Their approaches to deploying wireless technologies over the past 15 years have been markedly different?FedEx has led the way with cutting-edge applications, while UPS has been slower and more deliberate. UPS refreshes its technology base roughly every five to seven years, when it rolls out a unified system in stages that it synchronizes with the life span of the older system. FedEx deploys new technologies as soon as it can justify the cost and demonstrate improved efficiencies and customer benefit. But the goal is the same for both companies: to utilize next-generation wireless technologies in order to better manage the delivery of millions of packages that flow through dozens of sorting facilities every day. "FedEx is in a startup way, while UPS is fairly staid," says Kevin Tynan, a senior equity analyst at Argus Research. "They have two different ways of ending up at essentially the same point." Recently, these two pioneers in wireless applications utilization have increased their use of off-the-shelf solutions. The two companies are exploiting new wireless technologies in their differing attempts at aiding the two main components of their operations: pickup/delivery and packaging/sorting. Both are also looking ahead to potential applications of radio frequency identification and GPS wireless technologies (see "New Technologies Hit Mainstream," Page 30).
The Wireless Advantage
UPS and FedEx have used various forms of wireless technology since the late 1980s, usually proprietary processes developed with vendors. But in recent years, both have switched to standards-based technologies such as 802.11b wireless LANs, Bluetooth short-range wireless links and general packet radio service (GPRS) cellular networks that provide lower development and maintenance costs, greater throughput and security, and lower acquisition and deployment costs.

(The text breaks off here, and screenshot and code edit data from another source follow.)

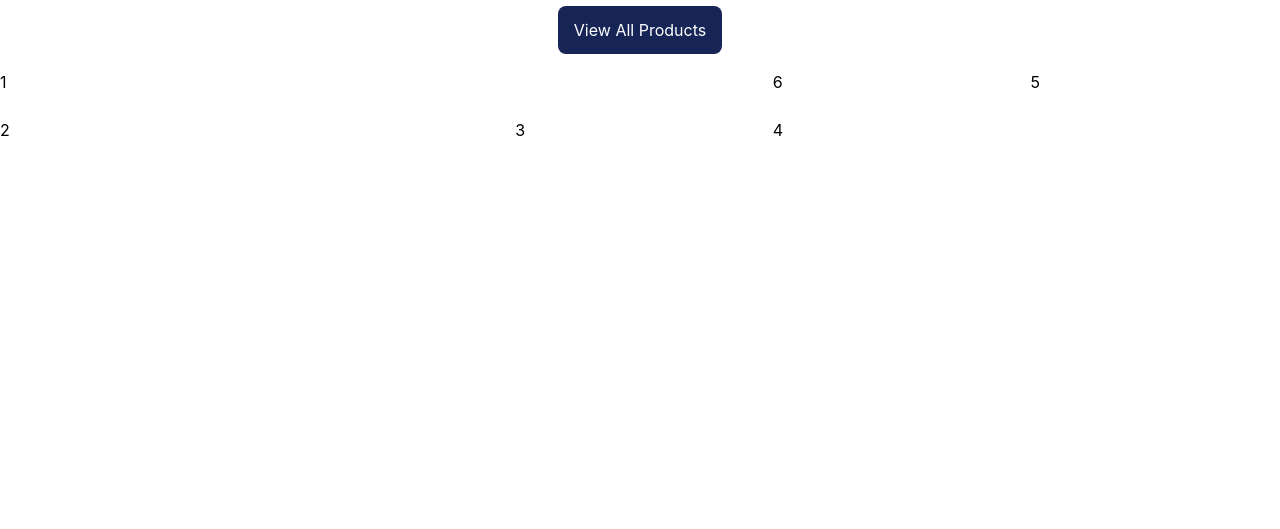
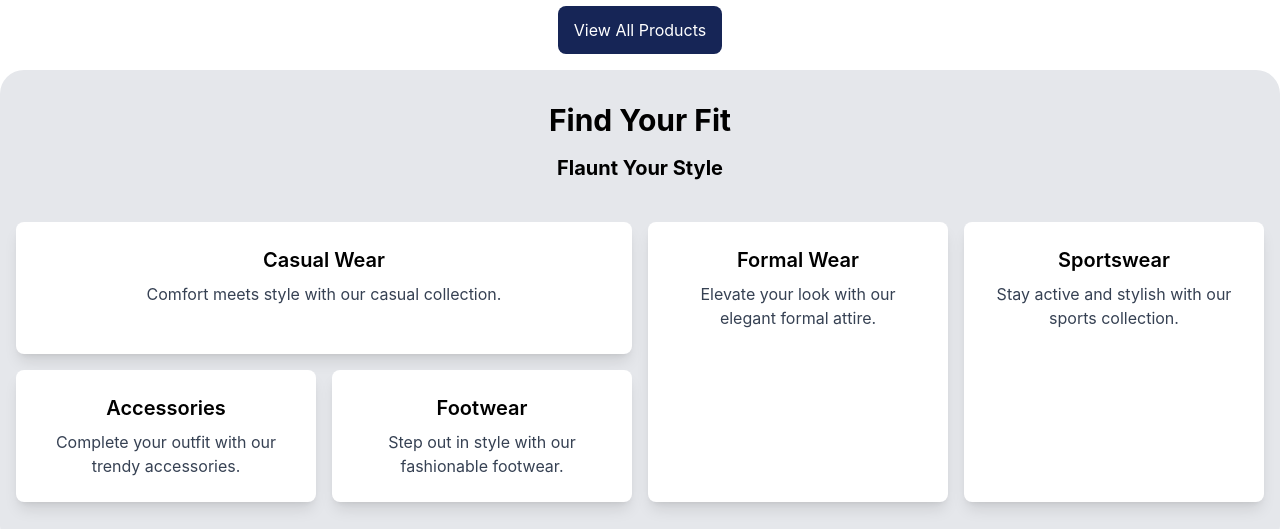
Before and after one commit to RookieJoel/Shop-Web-Design, a Svelte app in the folder shop-web-design/: page / in a window 1280 px wide. Shown: the part 2117-2646 px from the top of the page. Before the commit the page ends 2259 px from the top, so only its background shows below. Built offline with nearby package versions, Linux system fonts and the light colour scheme.

Commit message:
modified-grid-layout

```diff
--- a/shop-web-design/src/App.svelte
+++ b/shop-web-design/src/App.svelte
@@ -58,58 +58,37 @@
   </div>
 </section>
 
+<section>
+  <div class="container mx-auto">
+    <div class="bg-gray-200 text-center py-8 rounded-3xl">
+      <h2 class="text-3xl font-bold mb-4">Find Your Fit</h2>
+      <h3 class="text-xl mb-6 font-bold">Flaunt Your Style</h3>
+      <div class="grid grid-cols-4 grid-rows-2 gap-4 p-4">
+        <div class="bg-white col-span-2 p-6 rounded-lg shadow-lg">
+          <h4 class="text-xl font-semibold mb-2">Casual Wear</h4>
+          <p class="text-gray-700">Comfort meets style with our casual collection.</p>
+        </div>
+        <div class="bg-white p-6 rounded-lg shadow-lg row-span-2">
+          <h4 class="text-xl font-semibold mb-2">Formal Wear</h4>
+          <p class="text-gray-700">Elevate your look with our elegant formal attire.</p>
+        </div>
+        <div class="bg-white p-6 rounded-lg shadow-lg row-span-2">
+          <h4 class="text-xl font-semibold mb-2">Sportswear</h4>
+          <p class="text-gray-700">Stay active and stylish with our sports collection.</p>
+        </div>
+        <div class="bg-white p-6 rounded-lg shadow-lg">
+          <h4 class="text-xl font-semibold mb-2">Accessories</h4>
+          <p class="text-gray-700">Complete your outfit with our trendy accessories.</p>
+        </div>
+        <div class="bg-white p-6 rounded-lg shadow-lg">
+          <h4 class="text-xl font-semibold mb-2">Footwear</h4>
+          <p class="text-gray-700">Step out in style with our fashionable footwear.</p>
+        </div>
 
-<div class="parent">
-    <div class="div1">1</div>
-    <div class="div2">2</div>
-    <div class="div3">3</div>
-    <div class="div4">4</div>
-    <div class="div5">5</div>
-    <div class="div6">6</div>
-</div>
-
+    </div>
+  </div>
+</section>
 
 <style>
-  .parent {
-      display: grid;
-      grid-template-columns: repeat(5, 1fr);
-      grid-template-rows: repeat(5, 1fr);
-      gap: 8px;
-  }
 
-  .div1 {
-      grid-column: span 3 / span 3;
-      grid-row: span 3 / span 3;
-  }
-
-  .div2 {
-      grid-column: span 2 / span 2;
-      grid-row: span 2 / span 2;
-      grid-column-start: 1;
-      grid-row-start: 4;
-  }
-
-  .div3 {
-      grid-row: span 2 / span 2;
-      grid-column-start: 3;
-      grid-row-start: 4;
-  }
-
-  .div4 {
-      grid-row: span 2 / span 2;
-      grid-column-start: 4;
-      grid-row-start: 4;
-  }
-
-  .div5 {
-      grid-row: span 5 / span 5;
-      grid-column-start: 5;
-      grid-row-start: 1;
-  }
-
-  .div6 {
-      grid-row: span 3 / span 3;
-      grid-column-start: 4;
-      grid-row-start: 1;
-  }
 </style>
```
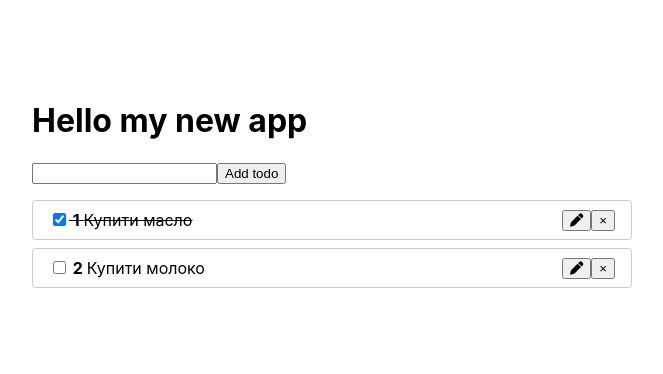
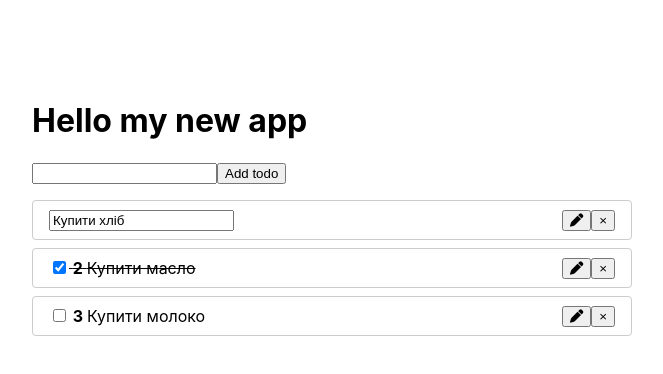
Before and after one commit to Pozakhmarnyi/my_app_todo, a React (Create React App) app: page / in a window 1280 px wide. Both pictures are taken after a click on the button 884 px from the left and 220 px from the top of the page. Shown: the top 374 px of the page, without its empty margins (308-971 px from the left). Built offline with nearby package versions, Linux system fonts and the light colour scheme.

Commit message:
ITEM editing works (Without mistakes)

```diff
--- a/src/appTodo.js
+++ b/src/appTodo.js
@@ -10,6 +10,10 @@ function AppTodo() {
     { id: 2, completed: true, title: "Купити масло" },
     { id: 3, completed: false, title: "Купити молоко" },
   ]);
+
+  // function actionEditList() {
+  //   setTodos(props);
+  // }
 
   function toggleTodo(id) {
     setTodos(
--- a/src/components/ToDoItem.js
+++ b/src/components/ToDoItem.js
@@ -1,19 +1,44 @@
 import React, { useContext } from "react";
-
+import { useState } from "react";
 import Context from "../context";
+import ToDoList from "./ToDoList";
 
 //  function ToDoItem({ todo, index,  onChange  ==    довільна назва ф-ції})
 // подію в батьківський елемент  передаю так в метод-> <input type="checkbox"  ПОДІЯ onChange={() => МЕТОД onChange(todo.id)} />
 
-function ToDoItem({ todo, index, onChange }) {
+function ToDoItem({ todo, index, onChange, toDoList }) {
   const { removeTodo } = useContext(Context);
 
+  const [editor, setEditor] = useState(false);
+  const [text, setText] = useState(todo.title);
+  const [editID, setEditID] = useState(null);
   const classes = [];
   if (todo.completed) {
     classes.push("done");
   }
 
+  function actionEnableEditor() {
+    setEditor(true);
+  }
+
+  function actionDisableEditor() {
+    let newList = [];
+    newList = toDoList.map((element) => {
+      if (element.id === todo.id) element.title = text;
+    });
+    console.log(toDoList);
+    // console.log(text);
+    setEditID(todo.id);
+    setEditor(false);
+  }
+  function actionSaveEditor(event) {
+    setText(event.target.value);
+  }
+
   return (
+    <>
+      {!editor && (
+        <>
           <li className="ToDoItem">
             {/* оскільки className має бути сткорою
       щоб треба перевести масив до СТРОКИ використовую метод join
@@ -28,12 +53,45 @@ function ToDoItem({ todo, index, onChange }) {
               {todo.title}
             </span>
             <span className="space_for_button">
-        <button className="edit_title" onClick={() => removeTodo(todo.id)}>
+              <button
+                className="edit_title"
+                type="edit"
+                onClick={actionEnableEditor}
+              >
                 <i className="fas fa-pen"></i>
               </button>
               <button onClick={() => removeTodo(todo.id)}>&times;</button>
             </span>
           </li>
+        </>
+      )}
+
+      {editor && (
+        <li className="ToDoItem">
+          {/* оскільки className має бути сткорою
+  щоб треба перевести масив до СТРОКИ використовую метод join
+   join - об"єднує кожен ЕЛЕМЕНТ масиву через " " */}
+          <span className={classes.join(" ")}>
+            <input
+              type="text"
+              checked={todo.completed}
+              value={text}
+              onChange={actionSaveEditor}
+            />
+          </span>
+          <span className="space_for_button">
+            <button
+              className="edit_title"
+              type="edit"
+              onClick={actionDisableEditor}
+            >
+              <i className="fas fa-pen"></i>
+            </button>
+            <button onClick={() => removeTodo(todo.id)}>&times;</button>
+          </span>
+        </li>
+      )}
+    </>
   );
 }
 
--- a/src/components/ToDoList.js
+++ b/src/components/ToDoList.js
@@ -14,8 +14,11 @@ function ToDoList(props) {
           <ToDoItem
             todo={todo}
             key={todo.id}
+            id={todo.id}
+            title={todo.title}
             index={index}
             onChange={props.onToggle}
+            toDoList={props.todos}
           />
         );
       })}
```
Lines whose indentation alone changed are shown as unchanged.
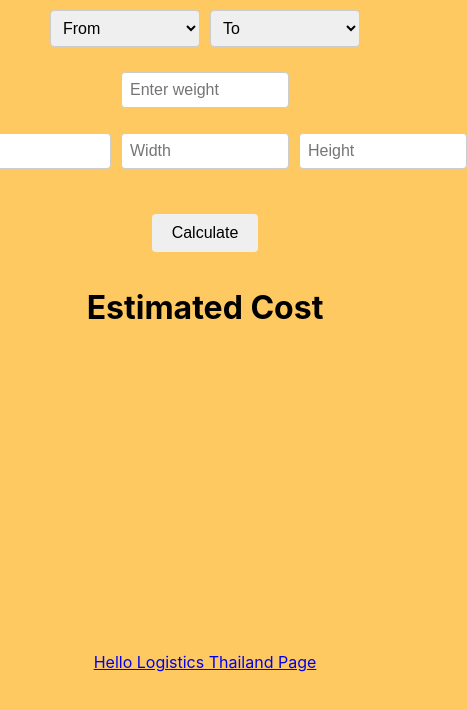
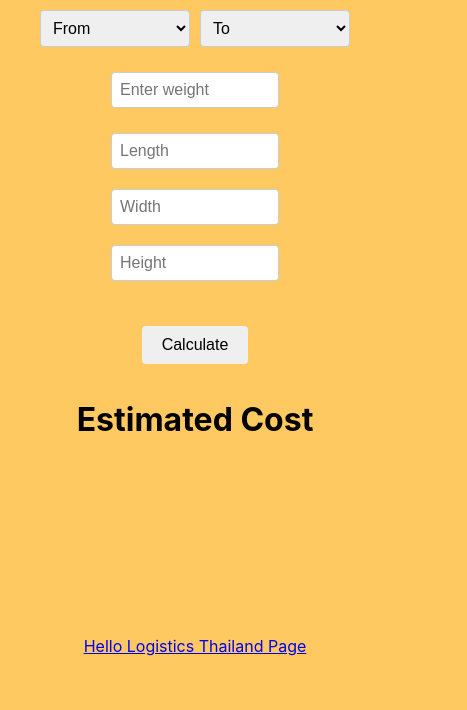
Before and after one commit to HelloHello1020/1-pcs-estimate-cost-calculator, a React (Create React App) app: page / in a window 390 px wide. Shown: the top 710 px of the page, 467 px wide, since content can reach past the window. Built offline with nearby package versions, Linux system fonts and the light colour scheme.

Commit message:
project v2

```diff
--- a/src/App.js
+++ b/src/App.js
@@ -214,7 +214,7 @@ function App() {
   return (
     <div className="app">
       {/* From and To dropdowns */}
-      <div>
+      <div className="dropdowns">
         <select
           className="from-dropdown dropdown"
           value={selectedOption1}
@@ -243,7 +243,7 @@ function App() {
       </div>
 
       {/* Weight input with kg */}
-      <div>
+      <div className="weight-input">
         <input
           type="number"
           value={weight}
@@ -254,7 +254,7 @@ function App() {
       </div>
 
       {/* Length, Width, and Height inputs */}
-      <div>
+      <div className="size-input">
         <input
           type="number"
           value={length}
--- a/src/style.css
+++ b/src/style.css
@@ -37,10 +37,17 @@ button.calculate-button {
   margin-top: 20px;
 }
 
+@media (max-width: 550px) {
+  .size-input {
+    display: flex;
+    flex-direction: column;
+  }
+}
+
 .estimate-cost {
   text-align: center;
 }
 
 .page-link {
-  margin-top: 18rem;
+  margin-top: 10rem;
 }
```
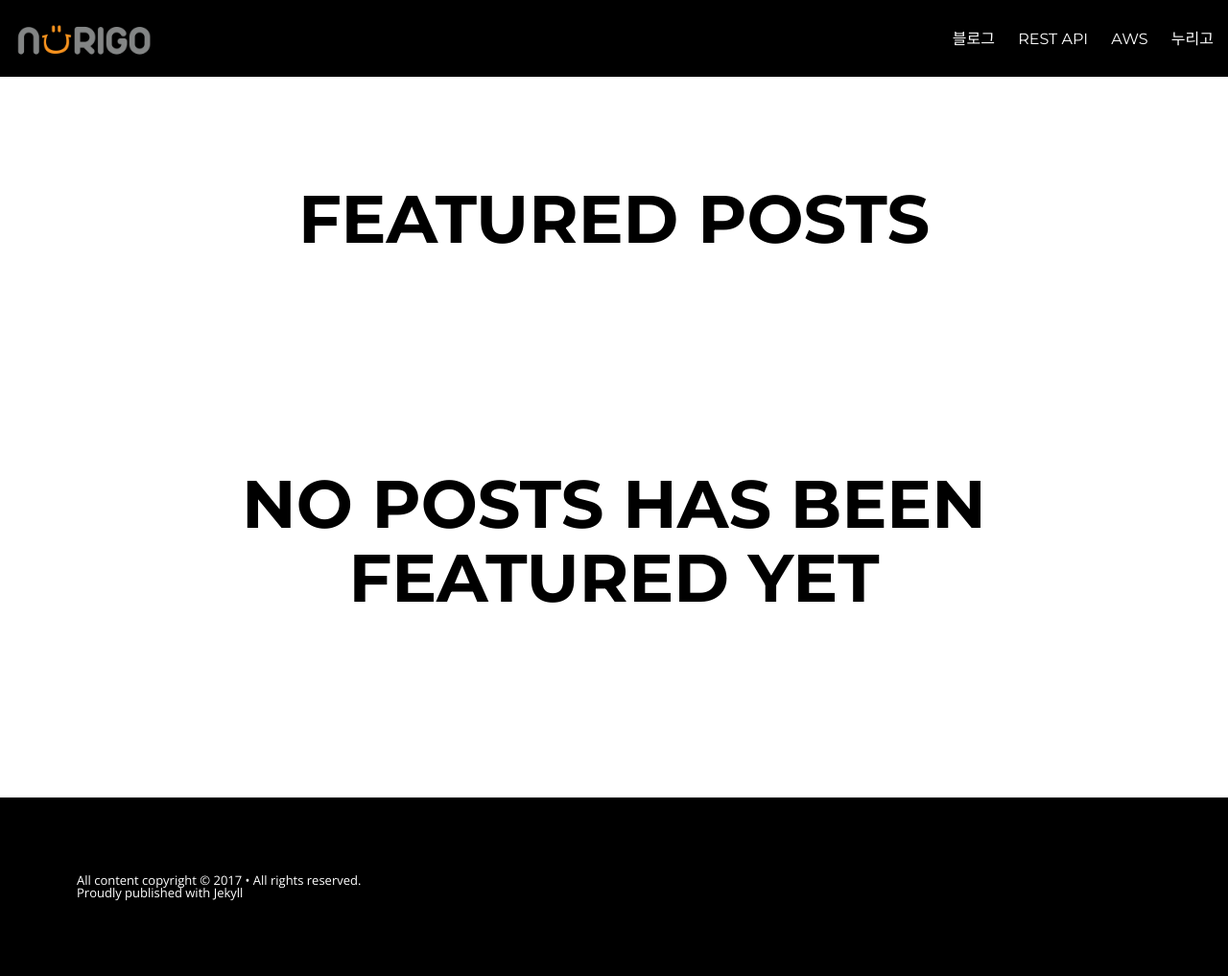
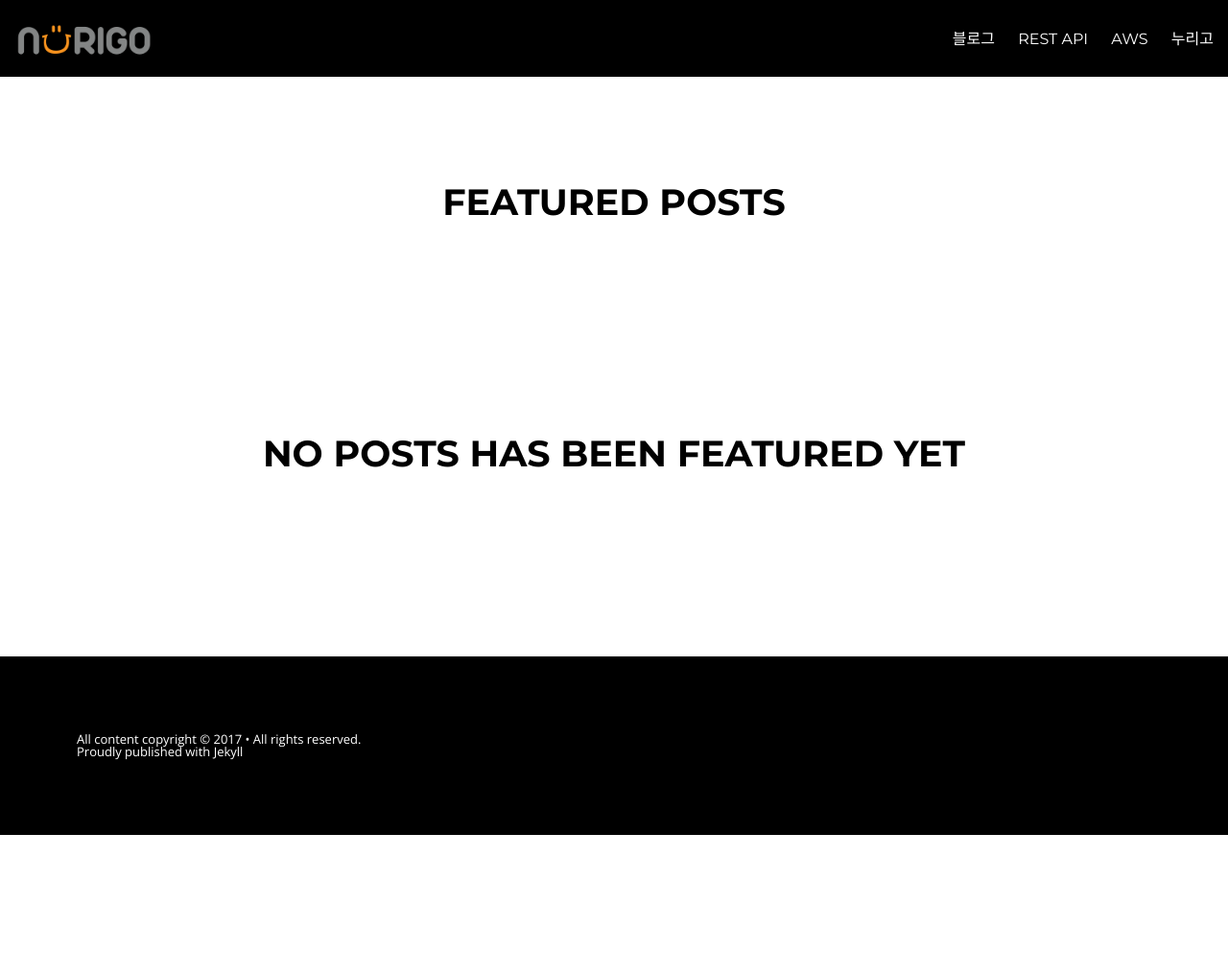
Before and after one commit to nurigo/nurigo.github.io, a Jekyll site: the page built from featured.html, in a window 1280 px wide. Shown: the whole page at 96% size. Built offline with Jekyll 4.4.1, drawn with Linux system fonts in a browser that asks for light colours; nearby versions of some CDN libraries; after the commit the page ends 900 px from its top, so only the background shows below that.

Commit message:
change title font size

```diff
--- a/assets/css/post.css
+++ b/assets/css/post.css
@@ -411,7 +411,7 @@ html, body, .notepad-post-container, .notepad-post-header {
     @media only screen and (min-width: 40.063em) {
       .notepad-page-title h1,
       .notepad-post-title-simple h1 {
-        font-size: 4.375rem;
+        font-size: 2.375rem;
         padding-top: 5.625rem;
         padding-bottom: 5.625rem; } }
     @media only screen and (min-width: 70em) {
```
Also changed, not shown: 2 other files.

"Wireless data connectivity is something we’ve done for many years. But we had to provide our own bandwidth and we had to develop technology to manage it. Now that commercial products are out there, we have alternatives," says FedEx Executive Vice President and CIO Rob Carter. But as with their overall approaches to technology, the companies’ wireless strategies differ. "You only have a six-month advantage in this industry. The technology is not a secret, it’s what you do with it," says UPS Senior Vice President and CIO Ken Lacy.